Malapropism is defined in Websters as: ‘The habit of unintentionally misusing words ridiculously, especially when the words are similar in sound.’ The English language is chock full of idioms that are mispronounced or misused on a daily basis by many people, such as my friend Bob. Here are a few examples of malapropisms that are butchered on a daily basis.
Did you know that the most popular meal in America is pizza? Americans spent $38 billion on pizza last year. The average American eats 46 slices of pizza each year. There are 41,362 subscribers to Pizza Today, the leading pizza industry magazine (there’s more than one?).
Let’s talk about Brian Williams for a moment.

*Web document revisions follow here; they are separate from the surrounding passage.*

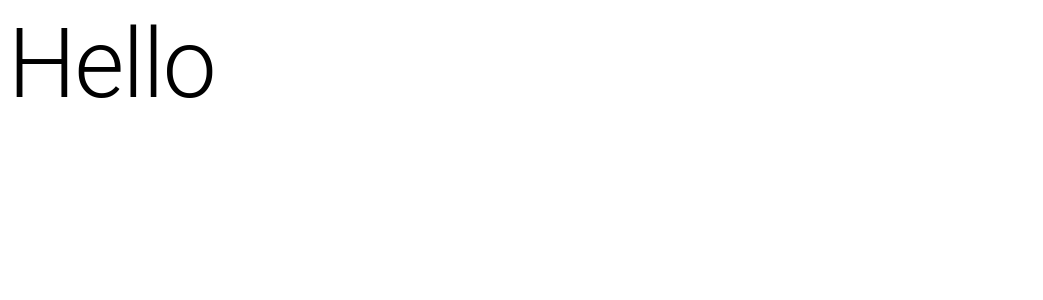
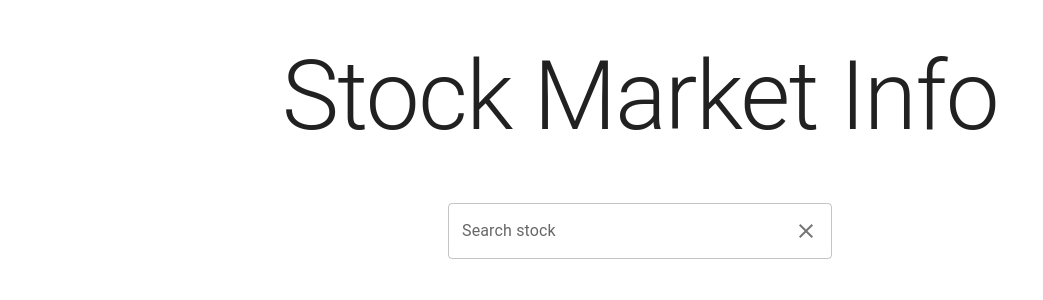
Before and after one commit to AivarasSt/stock-info, a React (Create React App) app in the folder client/: page / in a window 1280 px wide. Shown: the top 300 px of the page, without its empty margins (0-1043 px from the left). Built offline with nearby package versions, Linux system fonts and the light colour scheme.

Commit message:
feat: search field with validation

```diff
--- a/client/package.json
+++ b/client/package.json
@@ -5,6 +5,7 @@
   "dependencies": {
     "@emotion/react": "^11.10.0",
     "@emotion/styled": "^11.10.0",
+    "@mui/icons-material": "^5.8.4",
     "@mui/material": "^5.9.3",
     "@mui/x-date-pickers": "^5.0.0-beta.4",
     "date-fns": "^2.29.1",
--- a/client/src/app.jsx
+++ b/client/src/app.jsx
@@ -1,12 +1,30 @@
 import React from 'react';
-import { Box, Typography } from '@mui/material';
+import {
+  Box,
+  CssBaseline,
+  Typography,
+  Container,
+  styled
+} from '@mui/material';
+import SearchField from './components/search-field';
+
+const StyledBox = styled(Box)(() => ({
+  display: 'flex',
+  flexDirection: "column",
+  alignItems: "center",
+}))
 
 const App = () => {
 
   return (
-    <Box>
-      <Typography variant='h1'>Hello</Typography>
-    </Box>
+    <CssBaseline>
+      <Container component="main" maxWidth="lg" sx={{ display: "flex", flexDirection: "column", alignItems: "center" }}>
+        <StyledBox  sx={{ pt: "5vh" }}>
+          <Typography variant="h1">Stock Market Info</Typography>
+          <SearchField />
+        </StyledBox >
+      </Container>
+    </CssBaseline>
   );
 }
 
--- /dev/null
+++ b/client/src/components/search-field.jsx
@@ -0,0 +1,72 @@
+import React, { useEffect, useState } from 'react';
+import { Box, ClickAwayListener, FormHelperText, InputAdornment, styled, TextField, Typography } from '@mui/material';
+import CloseIcon from '@mui/icons-material/Close';
+
+const searchFieldWidth = "30vw";
+
+const StyledTextField = styled(TextField)(() => ({
+  minWidth: searchFieldWidth
+}))
+
+const StyledBox = styled(Box)(() => ({
+  minWidth: searchFieldWidth,
+  maxHeight: "300px",
+  overflowY: "scroll",
+  width: "300px",
+  background: "#fdfffe",
+}))
+
+const SearchField = () => {
+  const [fieldValue, setFieldValue] = useState('');
+  const [open, setOpen] = useState(fieldValue === '' ? false : true);
+  const [isValid, setIsValid] = useState(true);
+  const [isTooLong, setIsTooLong] = useState(false);
+
+  const validate = (value) => {
+    value.match(/^[a-zA-Z\s]*$/) ? setIsValid(true) : setIsValid(false)
+    value.length <= 35 ? setIsTooLong(false) : setIsTooLong(true)
+  }
+
+  const handleClick = () => {
+    setFieldValue('')
+    setOpen(false)
+  }
+
+  useEffect(() => {
+    if(fieldValue !== "") {
+      validate(fieldValue)
+    } else {
+      setIsValid(true)
+      setIsTooLong(false)
+    }
+  }, [fieldValue])
+
+  return (
+    <ClickAwayListener onClickAway={e => setOpen(false)}>
+      <Box>
+        <FormHelperText error sx={{ visibility: isValid ? 'hidden' : 'visible' }}>* Only letters and whitespace allowed</FormHelperText>
+        <FormHelperText error sx={{ visibility: isTooLong ? 'visible' : 'hidden', pb: "5px" }}>* Too long, only 35 characters(whitespace incl.) allowed</FormHelperText>
+        <StyledTextField
+          id='search'
+          label='Search stock'
+          variant='outlined'
+          value={fieldValue}
+          onFocus={e => setOpen(true)}
+          onInput={e => setFieldValue(e.target.value)}
+          InputProps={{
+            endAdornment: (
+              <InputAdornment position="end">
+                <CloseIcon onClick={handleClick} />
+              </InputAdornment>
+            ),
+          }}
+        />
+        <StyledBox display={open ? 'block' : 'none'}>
+          {fieldValue === "" ? <Typography>Search by stock symbol</Typography> : <Typography>Company list coming soon</Typography>}
+        </StyledBox>
+      </Box>
+    </ClickAwayListener>
+  )
+}
+
+export default SearchField;
```
Also changed, not shown: 1 other file (tests, documents, lock files or other folders).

If only the weather were as predictable as the politicians.
Despite, or maybe because of, negative commentary by Hollywood leftist sissies like Michael Moore, Seth Rogen and Bill Maher, American Sniper has been the top movie in America for the last two weeks. It will likely take in $300 million before it runs its course.
I’m not a fan of State of the Union speeches, by either party. Last Tuesday’s SOTU was especially distressing. It left me with a vague and persistent unease that I couldn’t shake.
The terrorism attack in Paris last week provided another opportunity for the fear-mongering news media in America to crawl out of the holes they live in and get to work on their chronic agenda of frightening us for profit. The fear they intentionally sow is far more contagious, costly and harmful to our country than any disease.
The Law of Unintended Consequences states that the actions of people — almost always through government regulations — tend to have negative consequences that are never anticipated.
As Americans, we are asked every day to donate to charities. We are continually solicited by phone, email, social media and our mailbox to give more away. Even a drive to visit grandma is guilt-ridden by dozens of billboards depicting starving children, abandoned puppies and abused spouses.
Have you ever received a Christmas or birthday gift you didn’t want? Mittens for an adult? A subscription to Foot Odor magazine? One of those ridiculous Russian winter hats that look like a beaver is napping atop your head? Yeah, me too.
Every year, as predictable as a millionaire Hollywood actor condemning capitalism, some killjoy mounts their soapbox to tell us that Christmas no longer has any meaning because Americans spend too much money on Christmas gifts and evil retailers have made a mockery of the true meaning of Christmas.
I read a column recently that discussed the merits of the movie It’s A Wonderful Life. I’m one of those guys who wouldn’t feel the Christmas season was complete without an annual viewing of the beloved holiday classic.
Well, my favorite day of the year has come and gone. I am speaking, of course, of the Thanksgiving Day celebration where we give thanks for our many blessings. It’s a wonderful day when families and friends gather together to celebrate the good fortune in their life with wonderful food, friends and family. There is a sense of tradition ingrained in the day that prevents even the wackiest of us from trying to stain the day by launching a diatribe against killing plump, tasty birds or giving thanks to God for our blessings. There is an aura about the day that most of us find reassuring — primarily because it has remained unchanged since we were children.
Good Lord, what has happened to us as Americans? So many of us seem to be so unappreciative — unthankful if you will — about so much these days.
We Americans expend a lot of time and effort chasing the ‘good life.’ And thanks to Madison Avenue, we have no problem identifying what the good life consists of — homes with state-of-the-art technology and high-definition, big screen televisions, garages filled with luxury automobiles, closets full of designer clothing, a healthy portfolio that we obsessively check several times each day in order to gauge our overall comfort level…and, as Sonny and Cher used to say — the list goes on. In a nutshell, the ‘good life’ consists of feeling good, looking good, and having lots of good stuff in order to reassure ourselves, and our friends and neighbors, that we are doing good.